The chapter on family consumption during the war in Ethiopia raises the important question of what Italians (in this case Venetians, but it is a stimulating issue for other parts of the country too) did and thought within their own homes. How did they privately react to sanctions and to a propaganda which sought to construct a Fascist home front while the war was fought in Africa? Ferris, as in other parts of the book, distinguishes the public and private levels, although she is aware they often intersect, and analyses the relationship between regime and family. In some cases, as in consumption and reproduction patterns, the family could serve as a site of resistance to, or at least retreat from, the regime’s impositions. The evidence provided, which pertains to both upper and lower social classes in Venice, seems to suggest (as the author concurs at p. 142) that responses were mixed. However, as elsewhere, there appears to be an inclination towards diminishing the impact of the regime on everyday life, even when the evidence is indeed diverse. The issue of non-compliance (discussed at p. 144) is an example of this: although non-compliance can be interpreted as non-adherence to the regime’s directives, it is hazardous to describe it straightforwardly as resistance, let alone an active expression of anti-Fascism. Episodes of non-compliance could be seen during the Second World War too, and in all belligerent countries (for example in relation to women’s behaviour regarding consumption and rationing), but did not necessarily acquire political connotation.

Finally, the book focuses on the regime’s attempt to Fascistise funerals and rituals of death. As in the rest of the book, the author provides interesting examples based on thorough research, and as for all the other aspects, she seems sceptical of the real participation of Venetians in the Fascist initiatives. Here again, however, the evidence provided leaves the reader uncertain about the conclusions drawn. This is because of the difficulty in interpreting the available data. For example, the author states, at p. 173, that over the decade 1929–40 only 56 per cent of death notices included the Fascist date; however, considering that it was not compulsory, this could be interpreted as not such a low number. On the belief in the ‘Fascist death’ among those who had fought in Spain and Ethiopia (p. 177), and for reflections on the consensus in that case, the important book by Nicola Labanca (1) would have brought some interesting critical reflections to bear.

By investigating everyday life in Venice in the 1930s, this book provokes crucial questions as to the extent to which the regime failed in its totalitarian aims.
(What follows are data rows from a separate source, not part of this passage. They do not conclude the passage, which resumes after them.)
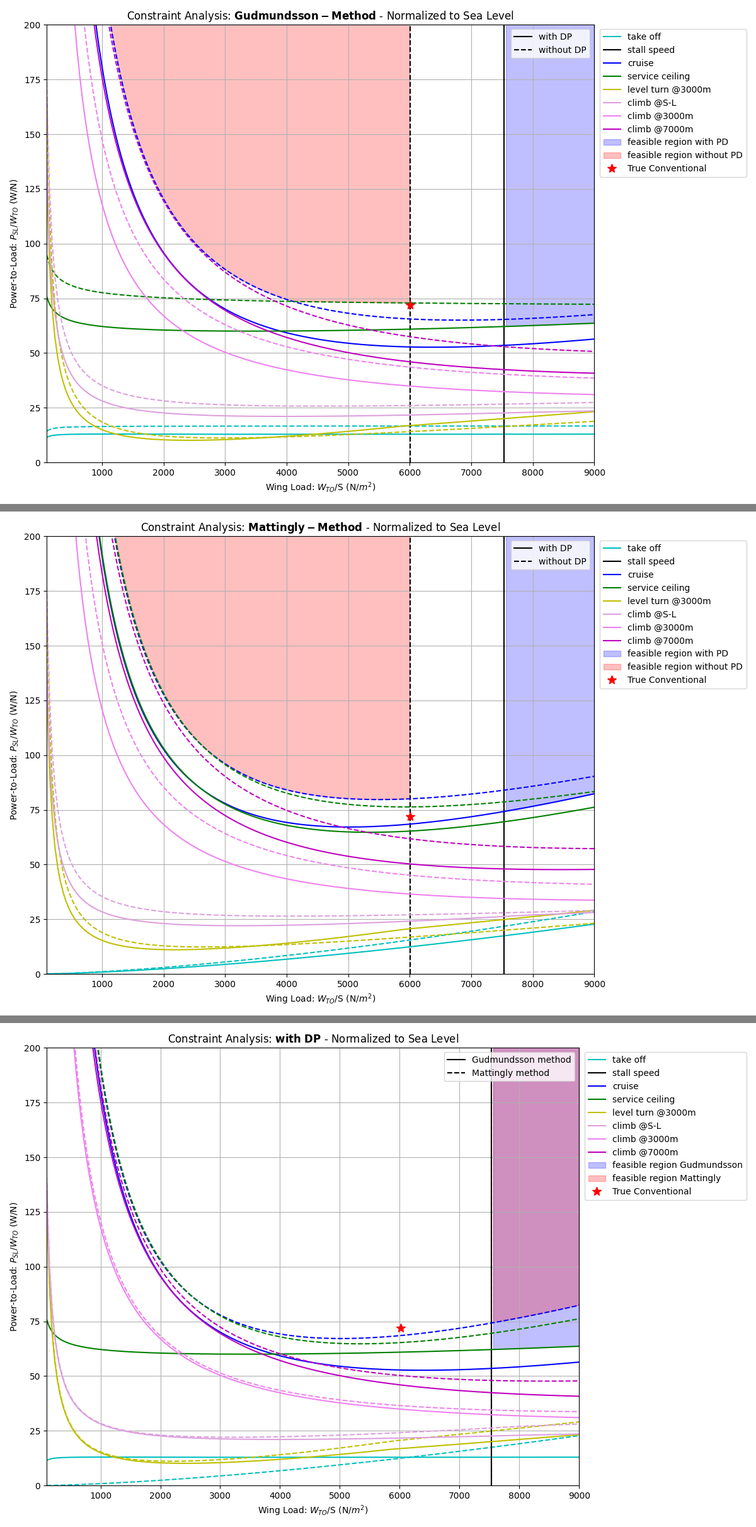
Repository: 12libao/DEA
Script's output: python Sizing_Method/ConstrainsAnalysis/ConstrainsAnalysisPD.py
The author's editor kept a copy of each file at every save. The script's output is drawn from the files as they stood at one save, then again after the next save.
The pictures are shown at 63% of full size.
Each picture stacks the figures in order, with grey between them; figures that are only written to a file come last. Random numbers start from a fixed seed.

Above is the script's output before, as saved 2021-07-14 15:48:03.

### Sizing_Method/Aerodynamics/Aerodynamics.py
# author: Bao Li #
# Georgia Institute of Technology #
"""Reference:

1: (2.3.1) Mattingly, Jack D., William H. Heiser, and David T. Pratt. Aircraft engine design. American Institute of Aeronautics and Astronautics, 2002.
2. Wedderspoon, J. R. "The high lift development of the A320 aircraft." International Congress of the Aeronautical Sciences, Paper. Vol. 2. No. 2. 1986.
"""

import numpy as np
import Sizing_Method.Aerodynamics.MachNmuber as Ma
import Sizing_Method.Other.US_Standard_Atmosphere_1976 as atm


class aerodynamics_without_pd:
    """this is the class to generate aerodynamics model without dp based on Mattingly Equ 2.9 and section 2.3.1

    1. SI Units
    2. All assumptions, data, tables, and figures are based on large cargo and passenger aircraft,
        where we use A320neo as the baseline.
    """

    def __init__(self, altitude, velocity, AR=10.3):
        """

        :input h (m): altitude
               v (m/s): velocity
               AR: wing aspect ratio, normally between 7 and 10

        :output K1: 2nd Order Coefficient for Cd
                K2: 1st Order Coefficient for Cd
                CD_0: drag coefficient at zero lift
        """

        self.v = velocity
        self.h = altitude

        h = 2.43  # height of winglets
        b = 35.8
        self.AR = AR * (1 + 1.9 * h / b)  # equation 9-88, If the wing has winglets the aspect ratio should be corrected

        # Mach number based on different altitude
        # The Mach number is between 0 to 0.82
        self.a = Ma.mach(self.h, self.v).mach_number()

        if self.a > 0.82:
            print("The Mach number is larger than 0.82, something going wrong!")

        self.CL_min = 0.1  # Assume constant: for most large cargo and passenger, 0.1 < Cl_min < 0.3
        self.CD_min = 0.02  # Assume constant: From Mattingly Figure 2.9

        e = 0.75  # wing planform efficiency factor is between 0.75 and 0.85, no more than 1
        self.K_apo1 = 1 / (np.pi * self.AR * e)  # self.K_apo1 = 1 / (np.pi * self.AR * e)  #

        # K_apo2 is between 0.001 to 0.03 for most large cargo and passenger aircraft
        # Increase with Mach number increase. Thus, assume they have linear relationship
        K_apo2_max = 0.028
        K_apo2_min = 0.001

        a_max = 0.82
        a_min = 0.001

        slop = (K_apo2_max - K_apo2_min) / (a_max - a_min)
        # is the viscous drag due to lift (skin friction and pressure drag)
        self.K_apo2 = K_apo2_max - ((a_max - self.a) * slop)
        # K_apo2 = 0.03*self.a**0.5
        # K_apo2 = 0.015*np.log(self.a)+0.03
        # K_apo2 = 0.0345*self.a**0.25-0.005

    def K1(self):
        """2nd Order Coefficient for Cd"""
        return self.K_apo1 + self.K_apo2

    def K2(self):
        """1st Order Coefficient for Cd"""
        return -2 * self.K_apo2 * self.CL_min

    def CD_0(self):
        """drag coefficient at zero lift"""
        return self.CD_min + self.K_apo2 * self.CL_min ** 2


class aerodynamics_with_pd:
    """Estimation of ΔCL and ΔCD"""

    def __init__(self, altitude, velocity, Hp, n, W_S, P_W=90, sweep_angle=25.0,
                 S=124.0, b=35.8, delta_b=0.5, delta_Dp=0.1, xp=0.5, beta=0.5, AOA_p=0.0, Cf=0.009):
        """

        delta_b = 0.64  # delta_b small then, pd length small
        beta = 0.6 or 0.8

        :param Hp: P_motor/P_total
        :param n: number of motor
        :param P_W:
        :param W_S:
        :param S: wing area
        :param b: wingspan
        :param delta_b:
        :param delta_Dp:
        :param xp:
        :param beta: slipstream correction factor:0-1
        :param CL: lift coefficient
        :param AOA_p: propeller angle of attack
        :param Cf: skin friction coefficient

        :output: 1. ΔCD_0: zero lift drag coefficient changes because of the population distribution
                 2. ΔCL: lift coefficient changes because of the population distribution
        """

        self.h = altitude
        self.v = velocity
        self.n = n
        self.s = S
        self.delta_y1 = delta_b
        self.delta_y2 = delta_Dp
        self.beta = beta
        self.sp = sweep_angle * np.pi / 180
        self.aoa_p = AOA_p
        self.cf = Cf

        self.ar = b ** 2 / self.s  # aspect ratio

        # the diameter of the propulsion, reference 1: Equation 21
        dp = self.delta_y1 * b / (self.n * (1 + self.delta_y2))

        # defining a parameter that indicates how much propulsion-disk
        # area is needed per unit of aircraft weight
        # reference 1: Equation 22
        dp2w = self.delta_y1 ** 2 / (self.n * (1 + self.delta_y2)) ** 2 * self.ar / W_S

        self.rho = atm.atmosphere(geometric_altitude=self.h).density()
        self.t_w = P_W / self.v

        # thrust coefficient Tc of the DP propulsion
        # reference 1: Equation 24
        tc = 1 / self.n * Hp * self.t_w / (self.rho * self.v ** 2 * dp2w)

        # Actuator disk theory shows that there is a maximum theoretical propulsive efficiency
        # for a given thrust coefficient
        ndp_isolated = 0.76
        tc_max = np.pi / 8 * ((2 / ndp_isolated - 1) ** 2 - 1)

        if tc >= tc_max:
            tc = tc_max

        # axial induction factor at the propeller disk (ap) as a
        # function of the propeller thrust coefficient, from the actuator disk theory:
        # reference 1: Equation 25
        ap = 0.5 * ((1 + 8 / np.pi * tc) ** 0.5 - 1)

        # the contraction ratio of the slipstream at the wing
        # leading edge (Rw/RP) can be expressed as
        # reference 1: Equation 26
        rw_rp = ((1 + ap) / (
                1 + ap * (1 + 2 * xp / dp) / ((2 * xp / dp) ** 2 + 1) ** 0.5)) ** 0.5

        # from conservation of mass in incompressible flow: axial induction factor
        self.aw = (ap + 1) / rw_rp ** 2 - 1
        self.m = Ma.mach(self.h, self.v).mach_number()  # Mach number

    def delta_lift_coefficient(self, CL):
        """estimate the lift coefficient changes because of pd"""

        aoa_w = (CL / (2 * np.pi * self.ar)) * (2 + (
                self.ar ** 2 * (1 - self.m ** 2) * (1 + (np.tan(self.sp)) ** 2 / (1 - self.m ** 2)) + 4) ** 0.5)

        delta_cl = 2 * np.pi * ((np.sin(aoa_w) - self.aw * self.beta * np.sin(self.aoa_p - aoa_w))
                                * ((self.aw * self.beta) ** 2 + 2 * self.aw * self.beta * np.cos(self.aoa_p) + 1) ** 0.5
                                - np.sin(aoa_w))
        delta_cl = delta_cl * self.delta_y1
        return delta_cl

    def delta_CD_0(self):
        """estimate the zero lift drag coefficient changes because of the population distribution"""

        delta_cd0 = self.delta_y1 * self.aw ** 2 * self.cf
        return delta_cd0

Loaded but not shown: Sizing_Method/ConstrainsAnalysis/ConstrainsAnalysis.py (274 lines, source omitted); Sizing_Method/Other/US_Standard_Atmosphere_1976.py (166 lines, source omitted); Sizing_Method/Aerodynamics/ThrustLapse.py (91 lines, source omitted); Sizing_Method/Aerodynamics/MachNmuber.py (30 lines, source omitted); Sizing_Method/ConstrainsAnalysis/ConstrainsAnalysisPD.py (336 lines, source omitted)

After the next save:
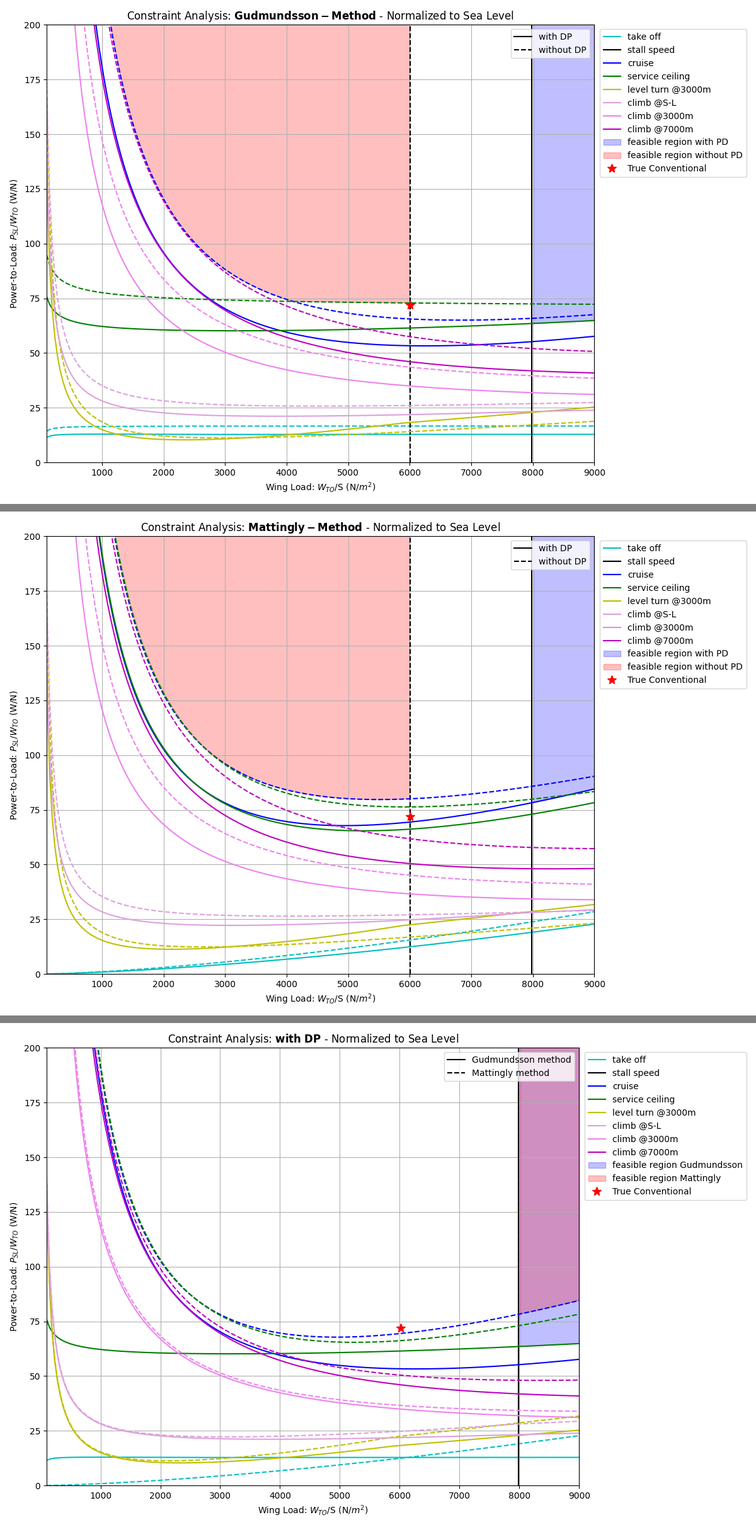
Saved 22 s later.
--- a/Sizing_Method/Aerodynamics/Aerodynamics.py
+++ b/Sizing_Method/Aerodynamics/Aerodynamics.py
@@ -83,7 +83,7 @@
     """Estimation of ΔCL and ΔCD"""
 
     def __init__(self, altitude, velocity, Hp, n, W_S, P_W=90, sweep_angle=25.0,
-                 S=124.0, b=35.8, delta_b=0.5, delta_Dp=0.1, xp=0.5, beta=0.5, AOA_p=0.0, Cf=0.009):
+                 S=124.0, b=35.8, delta_b=0.5, delta_Dp=0.1, xp=0.5, beta=0.6, AOA_p=0.0, Cf=0.009):
         """
 
         delta_b = 0.64  # delta_b small then, pd length small

After the save that followed:
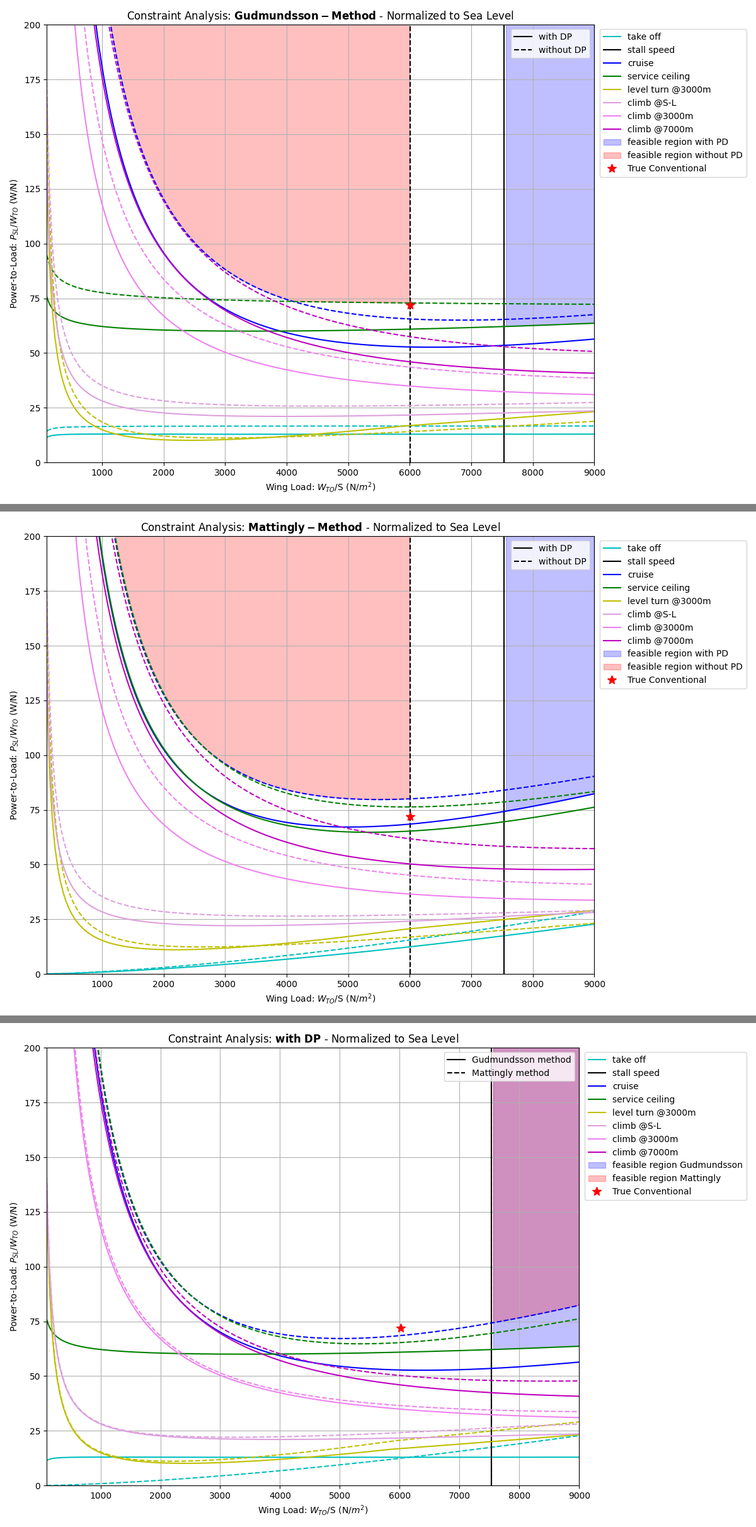
Saved 44 s later.
--- a/Sizing_Method/Aerodynamics/Aerodynamics.py
+++ b/Sizing_Method/Aerodynamics/Aerodynamics.py
@@ -83,7 +83,7 @@
     """Estimation of ΔCL and ΔCD"""
 
     def __init__(self, altitude, velocity, Hp, n, W_S, P_W=90, sweep_angle=25.0,
-                 S=124.0, b=35.8, delta_b=0.5, delta_Dp=0.1, xp=0.5, beta=0.6, AOA_p=0.0, Cf=0.009):
+                 S=124.0, b=35.8, delta_b=0.5, delta_Dp=0.1, xp=0.5, beta=0.5, AOA_p=0.0, Cf=0.009):
         """
 
         delta_b = 0.64  # delta_b small then, pd length small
At times the author seeks to draw from mixed evidence the conclusion that Fascism had a limited influence on Venetians’ daily lives. I wonder whether this can run the risk of emptying Fascists of Fascism. The image of Italians as ideologically and politically involved and convinced Fascists can indeed be as misleading as that of Italians accepting Fascism out of convenience or because they were forced to.

Notes

  1. Nicola Labanca, Una Guerra per l’impero (Bologna, 2005).Back to (1)